With regards to ethicality, hard to be too broken up in a fight between millionaires and billionaires as the saying goes. I was going to write more, but this is just going to get into politics to fast.

29
by TomC :: Thu, 04/09/2015 - 3:35pm

tuluse: I agree that going any further into this will result in a major rule 1 violation, so we'll just have to argue in our heads.

26
by Noah Arkadia :: Thu, 04/09/2015 - 9:52am

I think there's a case to be made it's an interesting proposal, but it definitely involves keeping the salary cap. I mean, sure, the Raiders and Jags might have to pay extra to get a top prospect, but on the positive side, they could get several top prospects (or a bigger rookie class) instead of overpaying for mediocre veteran free agents.

I don't know if it would work, but it would be darn interesting to see. Of course, the reason it will never happen is it would bring veteran salaries down. The NFLPA would never go for something like that unless you had a ceiling on your rookie spending. Which would defeat the whole purpose.

On the other hand, with no ceiling, watch the most desperate teams massively overpay for rookies who'll bust and hamper their cap for years, ala what it used to be like before. No, I think the present system with the reduced rookie salary scale is best.

------
Who, me?

27
by commissionerleaf :: Thu, 04/09/2015 - 3:31pm

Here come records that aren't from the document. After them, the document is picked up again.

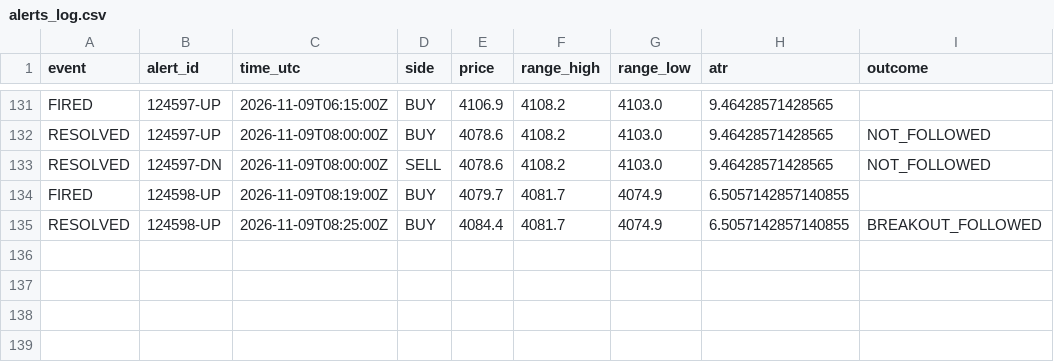
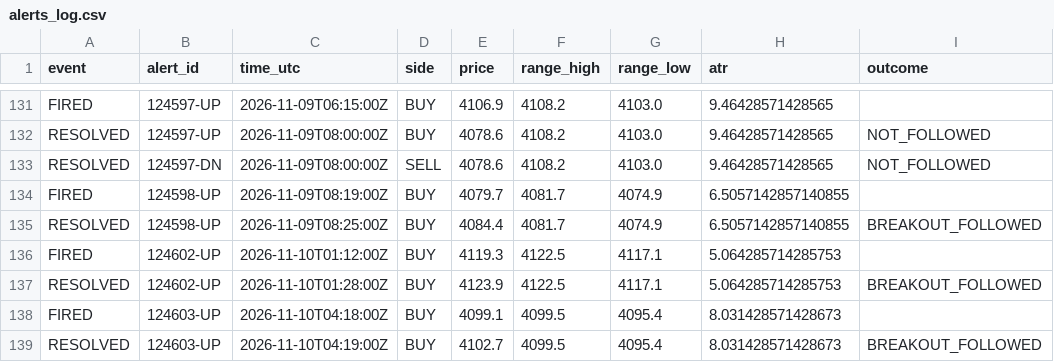
Before and after one commit to VybeEdge/paxg-orb-monitor2, a CSV file: alerts_log.csv, drawn as a sheet; only a part is shown, gaps mark what is left out.

```diff
--- a/alerts_log.csv
+++ b/alerts_log.csv
@@ -135 +135,5 @@ FIRED,124598-UP,2026-11-09T08:19:00Z,BUY,4079.7,4081.7,4074.9,6.5057142857140855
 RESOLVED,124598-UP,2026-11-09T08:25:00Z,BUY,4084.4,4081.7,4074.9,6.5057142857140855,BREAKOUT_FOLLOWED
+FIRED,124602-UP,2026-11-10T01:12:00Z,BUY,4119.3,4122.5,4117.1,5.064285714285753,
+RESOLVED,124602-UP,2026-11-10T01:28:00Z,BUY,4123.9,4122.5,4117.1,5.064285714285753,BREAKOUT_FOLLOWED
+FIRED,124603-UP,2026-11-10T04:18:00Z,BUY,4099.1,4099.5,4095.4,8.031428571428673,
+RESOLVED,124603-UP,2026-11-10T04:19:00Z,BUY,4102.7,4099.5,4095.4,8.031428571428673,BREAKOUT_FOLLOWED
```
Also changed, not shown: trades_log.csv, 4 other files.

The draft isn't a bad thing. The rookie salary scale is. The problem with the era prior to the salary scale was that bad teams didn't negotiate with their top picks and paid them too much. That's on the bad teams, not on the system.

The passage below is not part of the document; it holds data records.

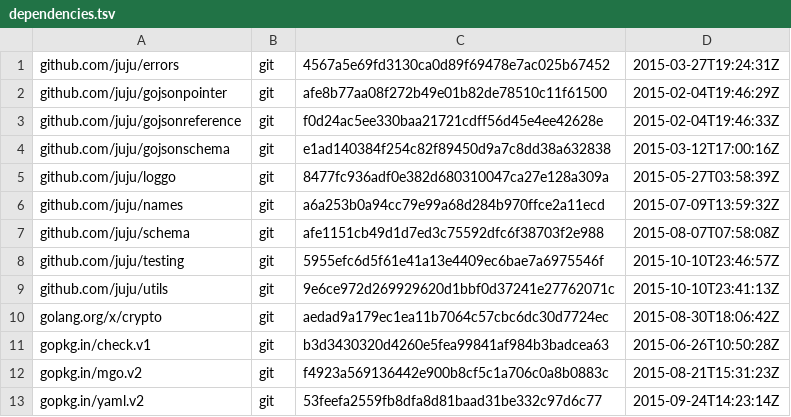
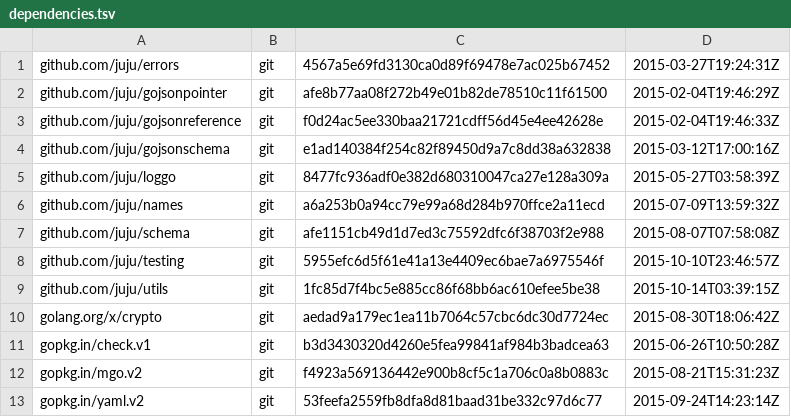
Before and after one commit to juju/charm, a TSV file: dependencies.tsv, drawn as a sheet.

Commit message:
Update to latest github.com/juju/utils

```diff
--- a/dependencies.tsv
+++ b/dependencies.tsv
@@ -8,3 +8,3 @@ github.com/juju/schema	git	afe1151cb49d1d7ed3c75592dfc6f38703f2e988	2015-08-07T0
 github.com/juju/testing	git	5955efc6d5f61e41a13e4409ec6bae7a6975546f	2015-10-10T23:46:57Z
-github.com/juju/utils	git	9e6ce972d269929620d1bbf0d37241e27762071c	2015-10-10T23:41:13Z
+github.com/juju/utils	git	1fc85d7f4bc5e885cc86f68bb6ac610efee5be38	2015-10-14T03:39:15Z
 golang.org/x/crypto	git	aedad9a179ec1ea11b7064c57cbc6dc30d7724ec	2015-08-30T18:06:42Z
```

The rookie salary scale really should have been challenged, in particular by Andrew Luck, from whom it basically stole $30M plus.

28
by commissionerleaf :: Thu, 04/09/2015 - 3:34pm

And yes, running back is a terrible position to play in the NFL if you want to make money. Of course, the minimum salary for an NFL player is still almost half a million dollars a year, so... crocodile tears, y'know?

30
by TomC :: Thu, 04/09/2015 - 3:39pm

Oh man, I was all ready to let this go, but now I've got my fist in my mouth stifling all sorts of rule 1 badness. I'll just say that we worship the notion of the free market and allowing people to get as wealthy as they can if they "deserve" it in this country, except in the case of athletes.

31
by MC2 :: Thu, 04/09/2015 - 9:18pm

...we worship the notion of the free market...

This is only true if "free market" is defined as the current system. The problem is that the current system really bears little resemblance to a free market, although its supporters and detractors both like to pretend otherwise.